*** Data for the task ***

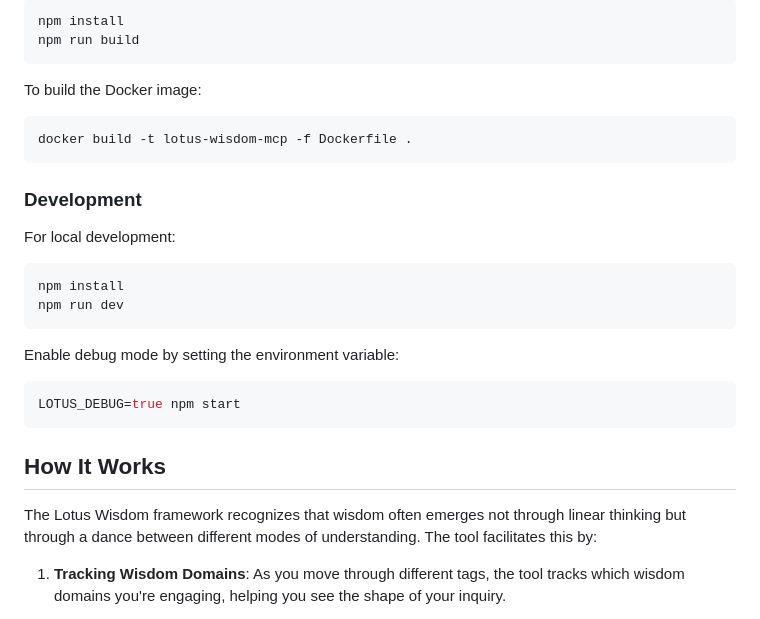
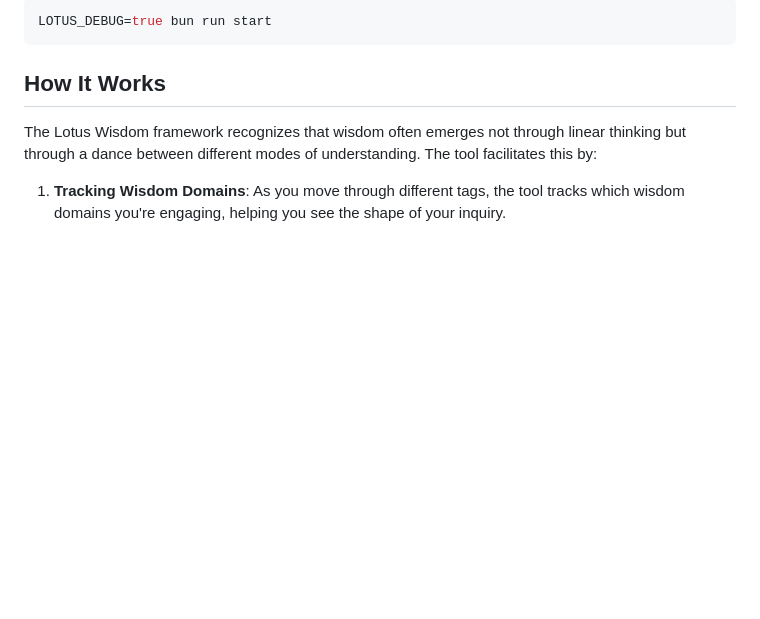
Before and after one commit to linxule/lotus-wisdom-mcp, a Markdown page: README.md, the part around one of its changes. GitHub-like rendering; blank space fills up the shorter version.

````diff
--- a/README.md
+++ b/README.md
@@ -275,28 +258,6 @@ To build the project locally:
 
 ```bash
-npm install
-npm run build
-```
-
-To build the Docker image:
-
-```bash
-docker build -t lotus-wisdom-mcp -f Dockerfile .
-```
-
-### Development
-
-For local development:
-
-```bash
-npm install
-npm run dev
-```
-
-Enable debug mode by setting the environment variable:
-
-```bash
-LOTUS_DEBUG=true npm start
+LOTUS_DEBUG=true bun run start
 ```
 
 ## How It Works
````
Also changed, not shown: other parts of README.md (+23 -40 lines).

*** End of Data for the task ***
*** Data for the task ***

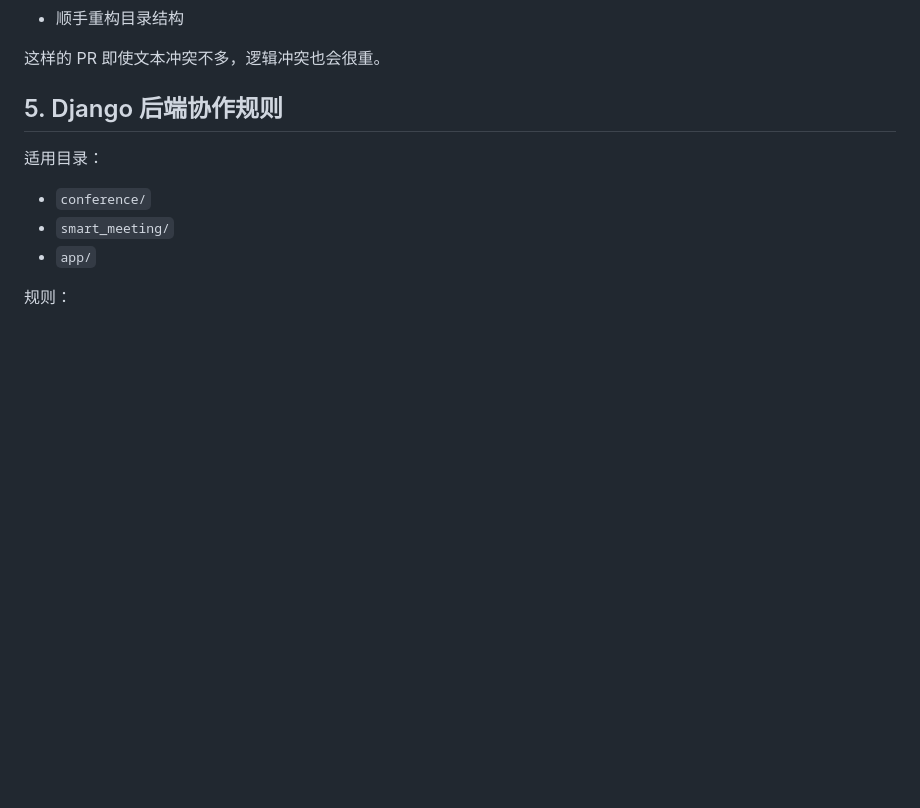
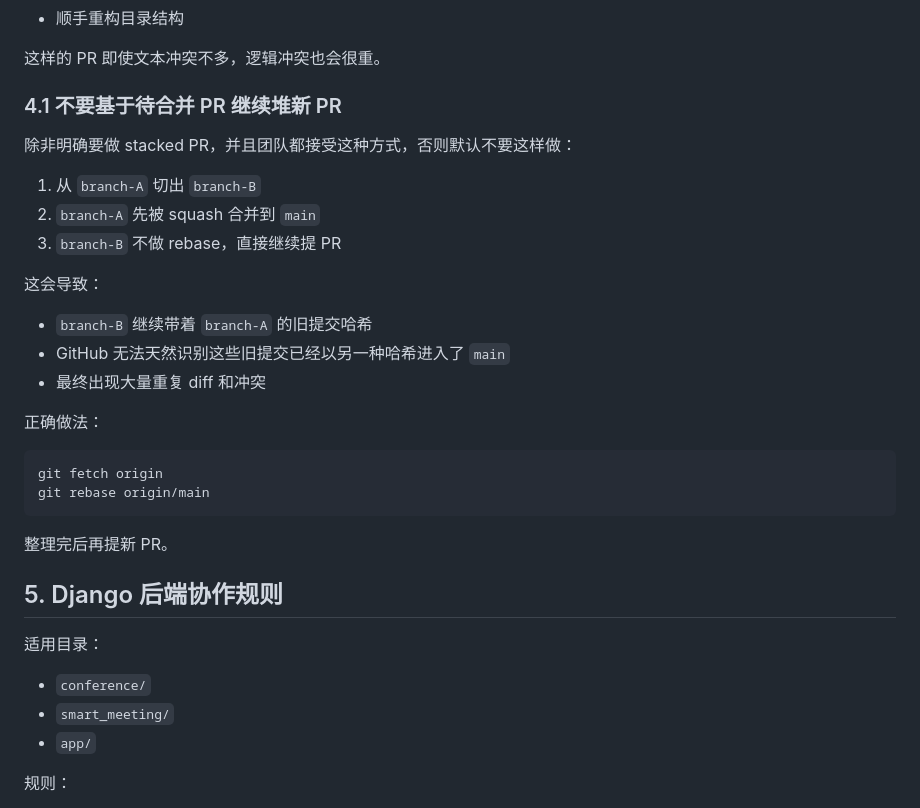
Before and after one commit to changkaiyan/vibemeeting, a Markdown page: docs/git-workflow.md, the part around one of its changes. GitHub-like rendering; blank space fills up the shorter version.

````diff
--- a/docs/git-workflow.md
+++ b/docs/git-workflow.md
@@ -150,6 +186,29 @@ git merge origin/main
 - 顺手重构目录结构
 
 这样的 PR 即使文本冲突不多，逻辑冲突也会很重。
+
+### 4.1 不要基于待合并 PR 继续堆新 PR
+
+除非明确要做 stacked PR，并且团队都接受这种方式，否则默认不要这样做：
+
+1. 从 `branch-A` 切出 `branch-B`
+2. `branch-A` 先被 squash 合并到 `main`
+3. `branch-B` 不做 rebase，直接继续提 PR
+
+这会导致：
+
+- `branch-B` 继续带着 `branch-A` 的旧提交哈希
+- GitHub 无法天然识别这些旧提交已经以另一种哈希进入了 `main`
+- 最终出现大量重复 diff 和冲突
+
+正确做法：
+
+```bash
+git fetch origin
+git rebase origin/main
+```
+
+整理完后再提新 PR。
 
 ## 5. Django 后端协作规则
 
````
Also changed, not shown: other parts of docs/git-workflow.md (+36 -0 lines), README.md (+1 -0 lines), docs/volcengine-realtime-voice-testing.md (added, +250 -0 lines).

*** End of Data for the task ***

**To do**
All lines that contain the word "origin" must be copied from the records above.

**Answer below**
@@ -150,6 +186,29 @@ git merge origin/main
+git fetch origin
+git rebase origin/main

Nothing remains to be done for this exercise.